This report published by the European Center for Constitutional and Human Rights (ECCHR) addresses the problematic use of armed drones from multiple perspectives, varying form the applicable legal framework, the European policy on armed drones and its involvement in the US drone bombings, the victims’ perspective and their legal efforts to obtain transparency, accountability and justice.

The chapter on armed drones policy in the European Union,provides an illustration of different developments, positions and debates on armed drones in relevant European countries. While many European states are increasingly using, developing and acquiring armed drones, some of them are also – directly or indirectly – involved in or facilitating US drone operations, through data sharing, the hosting of airbases or joint targeting. The work stipulates that European governments should make sure to be as transparent as possible about their involvement and provide adequate safeguards to prevent unlawful action.
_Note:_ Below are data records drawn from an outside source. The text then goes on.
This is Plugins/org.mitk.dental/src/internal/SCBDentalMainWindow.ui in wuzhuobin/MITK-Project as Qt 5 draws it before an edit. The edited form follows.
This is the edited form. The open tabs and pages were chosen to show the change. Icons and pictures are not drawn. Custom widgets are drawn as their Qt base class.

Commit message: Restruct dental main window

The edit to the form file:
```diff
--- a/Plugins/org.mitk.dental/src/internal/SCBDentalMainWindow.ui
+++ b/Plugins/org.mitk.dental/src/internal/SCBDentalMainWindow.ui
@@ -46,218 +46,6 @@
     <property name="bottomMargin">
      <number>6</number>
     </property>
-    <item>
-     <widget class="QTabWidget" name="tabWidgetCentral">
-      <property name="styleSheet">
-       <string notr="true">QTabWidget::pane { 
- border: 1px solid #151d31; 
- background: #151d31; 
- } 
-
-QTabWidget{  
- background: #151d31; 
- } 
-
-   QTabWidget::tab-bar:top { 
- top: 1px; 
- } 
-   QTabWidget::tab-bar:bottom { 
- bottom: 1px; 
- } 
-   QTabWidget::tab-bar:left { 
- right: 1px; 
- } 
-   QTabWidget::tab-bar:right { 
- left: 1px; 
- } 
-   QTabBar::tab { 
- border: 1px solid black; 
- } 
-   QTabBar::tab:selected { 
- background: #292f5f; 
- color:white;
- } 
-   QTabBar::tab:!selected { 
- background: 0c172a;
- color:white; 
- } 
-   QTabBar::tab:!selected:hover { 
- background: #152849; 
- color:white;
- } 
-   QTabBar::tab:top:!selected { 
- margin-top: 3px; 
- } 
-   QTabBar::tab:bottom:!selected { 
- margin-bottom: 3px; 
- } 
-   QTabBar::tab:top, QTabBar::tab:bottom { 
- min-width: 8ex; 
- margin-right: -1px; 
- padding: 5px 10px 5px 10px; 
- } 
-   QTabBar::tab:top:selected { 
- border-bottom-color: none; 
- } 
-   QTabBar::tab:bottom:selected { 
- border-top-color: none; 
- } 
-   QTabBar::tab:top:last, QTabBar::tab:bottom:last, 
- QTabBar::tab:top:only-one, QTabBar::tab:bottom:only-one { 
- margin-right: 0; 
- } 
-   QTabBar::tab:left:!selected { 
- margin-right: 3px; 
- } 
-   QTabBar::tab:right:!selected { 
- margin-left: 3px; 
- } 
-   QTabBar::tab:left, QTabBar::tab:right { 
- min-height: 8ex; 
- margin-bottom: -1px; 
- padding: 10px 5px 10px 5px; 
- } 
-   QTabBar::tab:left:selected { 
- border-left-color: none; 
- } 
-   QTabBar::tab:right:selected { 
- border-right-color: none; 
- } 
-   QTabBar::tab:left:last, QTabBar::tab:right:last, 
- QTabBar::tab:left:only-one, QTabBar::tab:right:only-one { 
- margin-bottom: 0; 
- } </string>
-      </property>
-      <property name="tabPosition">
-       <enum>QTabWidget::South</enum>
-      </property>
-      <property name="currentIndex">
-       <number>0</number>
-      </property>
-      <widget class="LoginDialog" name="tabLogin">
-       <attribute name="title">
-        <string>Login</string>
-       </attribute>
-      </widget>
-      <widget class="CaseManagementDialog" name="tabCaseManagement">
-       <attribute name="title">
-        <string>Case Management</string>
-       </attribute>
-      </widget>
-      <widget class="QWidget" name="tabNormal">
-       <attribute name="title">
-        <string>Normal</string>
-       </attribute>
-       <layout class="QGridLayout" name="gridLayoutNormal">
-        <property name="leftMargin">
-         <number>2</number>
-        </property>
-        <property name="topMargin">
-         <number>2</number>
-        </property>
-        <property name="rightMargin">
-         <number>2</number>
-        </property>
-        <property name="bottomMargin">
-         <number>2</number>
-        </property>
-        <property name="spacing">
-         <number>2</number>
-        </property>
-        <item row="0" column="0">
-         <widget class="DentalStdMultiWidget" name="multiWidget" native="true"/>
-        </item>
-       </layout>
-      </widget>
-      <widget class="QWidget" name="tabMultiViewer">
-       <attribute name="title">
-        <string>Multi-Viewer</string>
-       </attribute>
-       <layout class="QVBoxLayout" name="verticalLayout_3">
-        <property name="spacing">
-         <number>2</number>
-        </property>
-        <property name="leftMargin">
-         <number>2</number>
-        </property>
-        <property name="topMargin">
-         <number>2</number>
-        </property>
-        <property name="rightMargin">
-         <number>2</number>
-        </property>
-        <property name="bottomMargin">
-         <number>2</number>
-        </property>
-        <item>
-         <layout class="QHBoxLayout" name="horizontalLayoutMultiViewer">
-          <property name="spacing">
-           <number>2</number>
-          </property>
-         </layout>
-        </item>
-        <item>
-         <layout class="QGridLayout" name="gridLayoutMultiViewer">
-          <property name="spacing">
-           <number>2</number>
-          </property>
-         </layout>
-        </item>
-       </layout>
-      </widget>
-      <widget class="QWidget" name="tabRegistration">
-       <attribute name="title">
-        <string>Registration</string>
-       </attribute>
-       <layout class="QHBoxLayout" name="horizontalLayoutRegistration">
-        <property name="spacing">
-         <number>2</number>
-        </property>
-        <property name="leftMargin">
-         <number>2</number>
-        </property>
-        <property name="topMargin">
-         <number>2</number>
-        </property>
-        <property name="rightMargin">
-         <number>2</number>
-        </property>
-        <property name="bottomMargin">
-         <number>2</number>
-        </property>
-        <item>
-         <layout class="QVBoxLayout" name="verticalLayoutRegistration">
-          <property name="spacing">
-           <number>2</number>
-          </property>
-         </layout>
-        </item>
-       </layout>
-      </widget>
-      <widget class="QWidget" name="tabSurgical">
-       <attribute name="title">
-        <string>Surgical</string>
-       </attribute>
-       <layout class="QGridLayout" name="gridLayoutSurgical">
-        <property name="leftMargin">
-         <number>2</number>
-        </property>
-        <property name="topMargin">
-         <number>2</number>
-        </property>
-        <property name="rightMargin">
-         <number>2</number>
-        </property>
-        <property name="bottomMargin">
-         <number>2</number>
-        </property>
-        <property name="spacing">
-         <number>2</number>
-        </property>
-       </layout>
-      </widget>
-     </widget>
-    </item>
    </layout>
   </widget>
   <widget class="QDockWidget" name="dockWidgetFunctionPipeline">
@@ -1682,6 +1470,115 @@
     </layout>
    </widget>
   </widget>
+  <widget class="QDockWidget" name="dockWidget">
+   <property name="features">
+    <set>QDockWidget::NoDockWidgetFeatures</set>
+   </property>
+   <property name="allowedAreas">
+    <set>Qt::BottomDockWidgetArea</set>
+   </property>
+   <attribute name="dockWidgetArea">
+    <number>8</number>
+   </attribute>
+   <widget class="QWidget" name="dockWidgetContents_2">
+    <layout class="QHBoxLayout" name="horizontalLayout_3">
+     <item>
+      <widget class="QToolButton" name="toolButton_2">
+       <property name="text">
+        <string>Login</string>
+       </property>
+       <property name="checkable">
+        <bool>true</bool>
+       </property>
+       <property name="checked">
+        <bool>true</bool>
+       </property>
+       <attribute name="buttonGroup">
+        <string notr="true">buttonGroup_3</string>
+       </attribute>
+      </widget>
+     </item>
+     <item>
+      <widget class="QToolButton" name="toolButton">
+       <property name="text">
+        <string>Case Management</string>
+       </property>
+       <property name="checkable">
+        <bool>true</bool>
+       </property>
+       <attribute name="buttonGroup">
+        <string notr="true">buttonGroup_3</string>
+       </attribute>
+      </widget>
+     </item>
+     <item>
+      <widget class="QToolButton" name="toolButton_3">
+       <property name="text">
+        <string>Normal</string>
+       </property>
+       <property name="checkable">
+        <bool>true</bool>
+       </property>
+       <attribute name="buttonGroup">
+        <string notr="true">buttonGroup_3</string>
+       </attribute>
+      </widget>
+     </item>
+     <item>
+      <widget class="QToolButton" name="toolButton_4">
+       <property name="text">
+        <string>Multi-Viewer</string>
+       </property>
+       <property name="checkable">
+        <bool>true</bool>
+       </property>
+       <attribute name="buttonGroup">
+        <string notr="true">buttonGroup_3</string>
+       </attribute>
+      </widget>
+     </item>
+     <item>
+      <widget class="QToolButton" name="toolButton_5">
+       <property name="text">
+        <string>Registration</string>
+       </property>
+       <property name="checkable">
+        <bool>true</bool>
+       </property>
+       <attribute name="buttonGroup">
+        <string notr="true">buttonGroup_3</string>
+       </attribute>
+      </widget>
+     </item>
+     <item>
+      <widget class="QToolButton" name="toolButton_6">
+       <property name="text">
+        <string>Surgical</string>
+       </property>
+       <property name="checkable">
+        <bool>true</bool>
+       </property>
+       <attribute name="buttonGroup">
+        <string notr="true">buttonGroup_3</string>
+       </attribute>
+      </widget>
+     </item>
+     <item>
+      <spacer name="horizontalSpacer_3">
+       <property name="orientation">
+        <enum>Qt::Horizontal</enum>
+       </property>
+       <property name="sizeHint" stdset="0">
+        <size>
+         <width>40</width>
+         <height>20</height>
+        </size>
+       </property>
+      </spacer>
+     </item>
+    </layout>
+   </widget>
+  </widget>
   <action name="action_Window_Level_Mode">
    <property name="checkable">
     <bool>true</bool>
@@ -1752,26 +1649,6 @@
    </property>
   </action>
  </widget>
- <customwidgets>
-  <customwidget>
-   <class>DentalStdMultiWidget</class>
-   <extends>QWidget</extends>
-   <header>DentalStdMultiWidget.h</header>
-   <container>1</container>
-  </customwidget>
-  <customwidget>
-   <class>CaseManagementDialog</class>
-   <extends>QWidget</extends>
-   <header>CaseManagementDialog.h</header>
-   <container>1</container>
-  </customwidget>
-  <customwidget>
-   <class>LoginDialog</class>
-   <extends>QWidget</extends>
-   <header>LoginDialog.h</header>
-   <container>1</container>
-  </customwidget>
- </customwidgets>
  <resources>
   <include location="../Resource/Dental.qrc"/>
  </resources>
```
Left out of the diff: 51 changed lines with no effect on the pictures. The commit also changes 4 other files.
The next chapter highlightsdifferent problematic issues from an international humanitarian law (IHL) perspective which usually arise when prosecuting drone attacks as possible war crimes. For IHL to be triggered, an international or non-international armed conflict is a prerequisite that is met when tresholds are met. For non-international armed conflicts the level intensity of the violence and the level of organization of the non-state armed groups are decisive and at the same time in current internal conflicts hard to establish. It is argued that a one-sided drone strike probably will not meet the threshold of intensity for an armed conflict under IHL. But assuming that IHL applies, the next step would be to examine which IHL rules could be violated by a drone strike. Litigating drone attacks as war crimes requires in particular taking into account the basic principles of the conduct of hostilities, especially the principle of distinction, the prohibition of indiscriminate attacks, the principle of proportionality, and the principle of precautions in attack. It is not per se given that a drone attack would necessarily violate said principles as everything will depend on the context of the drone strike, and how the operators ensured that they took these IHL principles into account. Furthermore, whereas the status of both the person operating the drone as well as the targeted person can be decisive for the criminal liability of the operator, in today’s conflicts the distinctive lines between combatants and civilians are increasingly blurring.

The vast number of victims of drone bombings shows that these attacks are not as accurate as often is claimed by the US government. However, when seeking redress, accountability and justice before US courts, drone victims are confronted with hurdles varying form their non-American citizenship, the covert nature of drone bombings resulting in a lack of transparency and courts unwilling to rule on issues of national security. So far, three lawsuits have been initiated before US Courts and in addition various non-profit groups and news organizations have filed lawsuits under the Freedom of Information Act seeking legal and policy memoranda, intelligence records, and other information concerning the US government’s targeted killing program. While these litigations have spurred the executive branch to make certain documents and information public and to engage in transparency initiatives outside of litigation, they have not resulted in a winning judgment, at least in two cases which are concluded. The third case, Ali Jaber v. Obama has beendismissed in appeal and is now being brought before the Supreme Court. Determined to find justice done, victims increasingly turn to European courts arguing that specific European States have a share in the unlawful drone killings. Against this background, two cases are highlighted: the case filed by the Pakistani national Noor Khan against the United Kingdom before the UK High Court of Justice, seeking a review of the UK’s intelligence sharing policy for drone strikes on the grounds that such sharing could make UK intelligence officers complicit in war crimes. In the second case, Yemenite nationals initiated litigations against the German government for failing to take appropriate measures to stop the US from using its bases on German soil for drone strikes in Yemen. The chapter concludes that, although neither of these cases have (yet) led to accountability and/or a court order to stop a state’s involvement, the victims have been given the right to be heard.